What this task involves:
Please copy every line of the data in which the string "DENSITY" appears.

(Modification records)

********

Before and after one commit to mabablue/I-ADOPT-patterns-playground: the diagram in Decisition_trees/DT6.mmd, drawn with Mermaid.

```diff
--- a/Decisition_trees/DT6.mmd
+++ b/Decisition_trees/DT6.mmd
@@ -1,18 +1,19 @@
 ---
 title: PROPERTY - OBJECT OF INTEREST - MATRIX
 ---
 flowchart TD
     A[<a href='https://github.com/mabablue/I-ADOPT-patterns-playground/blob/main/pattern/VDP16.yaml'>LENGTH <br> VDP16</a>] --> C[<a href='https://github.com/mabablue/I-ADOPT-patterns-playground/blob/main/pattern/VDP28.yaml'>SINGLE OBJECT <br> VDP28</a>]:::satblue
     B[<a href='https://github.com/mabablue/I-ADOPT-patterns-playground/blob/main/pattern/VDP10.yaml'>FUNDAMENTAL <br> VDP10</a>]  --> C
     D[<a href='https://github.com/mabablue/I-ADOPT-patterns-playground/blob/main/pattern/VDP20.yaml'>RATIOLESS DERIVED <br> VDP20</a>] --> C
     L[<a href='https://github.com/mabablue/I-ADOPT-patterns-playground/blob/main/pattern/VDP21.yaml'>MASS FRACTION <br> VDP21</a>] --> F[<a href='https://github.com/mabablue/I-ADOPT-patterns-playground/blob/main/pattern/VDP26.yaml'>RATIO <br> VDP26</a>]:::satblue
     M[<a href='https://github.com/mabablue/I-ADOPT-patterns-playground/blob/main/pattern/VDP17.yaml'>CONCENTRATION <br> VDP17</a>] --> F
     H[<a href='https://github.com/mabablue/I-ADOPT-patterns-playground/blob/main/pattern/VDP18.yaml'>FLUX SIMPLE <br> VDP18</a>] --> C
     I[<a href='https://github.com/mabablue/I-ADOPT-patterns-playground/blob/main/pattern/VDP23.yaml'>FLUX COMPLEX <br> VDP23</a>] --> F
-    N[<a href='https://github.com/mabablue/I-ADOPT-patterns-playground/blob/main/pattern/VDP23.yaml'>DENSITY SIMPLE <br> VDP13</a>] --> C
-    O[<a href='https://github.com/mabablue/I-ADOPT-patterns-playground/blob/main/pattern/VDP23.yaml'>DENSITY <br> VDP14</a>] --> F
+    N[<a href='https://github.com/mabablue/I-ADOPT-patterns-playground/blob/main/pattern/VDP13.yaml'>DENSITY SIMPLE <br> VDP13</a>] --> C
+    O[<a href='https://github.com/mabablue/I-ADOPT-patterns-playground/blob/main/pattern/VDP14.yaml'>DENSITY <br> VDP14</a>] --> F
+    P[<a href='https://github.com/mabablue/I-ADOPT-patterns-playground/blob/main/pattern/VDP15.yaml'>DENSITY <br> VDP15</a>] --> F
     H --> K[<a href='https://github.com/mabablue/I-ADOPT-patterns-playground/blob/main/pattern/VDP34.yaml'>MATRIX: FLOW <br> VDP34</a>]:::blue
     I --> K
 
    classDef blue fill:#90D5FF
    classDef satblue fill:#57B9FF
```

********

Task output:
-    N[<a href='https://github.com/mabablue/I-ADOPT-patterns-playground/blob/main/pattern/VDP23.yaml'>DENSITY SIMPLE <br> VDP13</a>] --> C
-    O[<a href='https://github.com/mabablue/I-ADOPT-patterns-playground/blob/main/pattern/VDP23.yaml'>DENSITY <br> VDP14</a>] --> F
+    N[<a href='https://github.com/mabablue/I-ADOPT-patterns-playground/blob/main/pattern/VDP13.yaml'>DENSITY SIMPLE <br> VDP13</a>] --> C
+    O[<a href='https://github.com/mabablue/I-ADOPT-patterns-playground/blob/main/pattern/VDP14.yaml'>DENSITY <br> VDP14</a>] --> F
+    P[<a href='https://github.com/mabablue/I-ADOPT-patterns-playground/blob/main/pattern/VDP15.yaml'>DENSITY <br> VDP15</a>] --> F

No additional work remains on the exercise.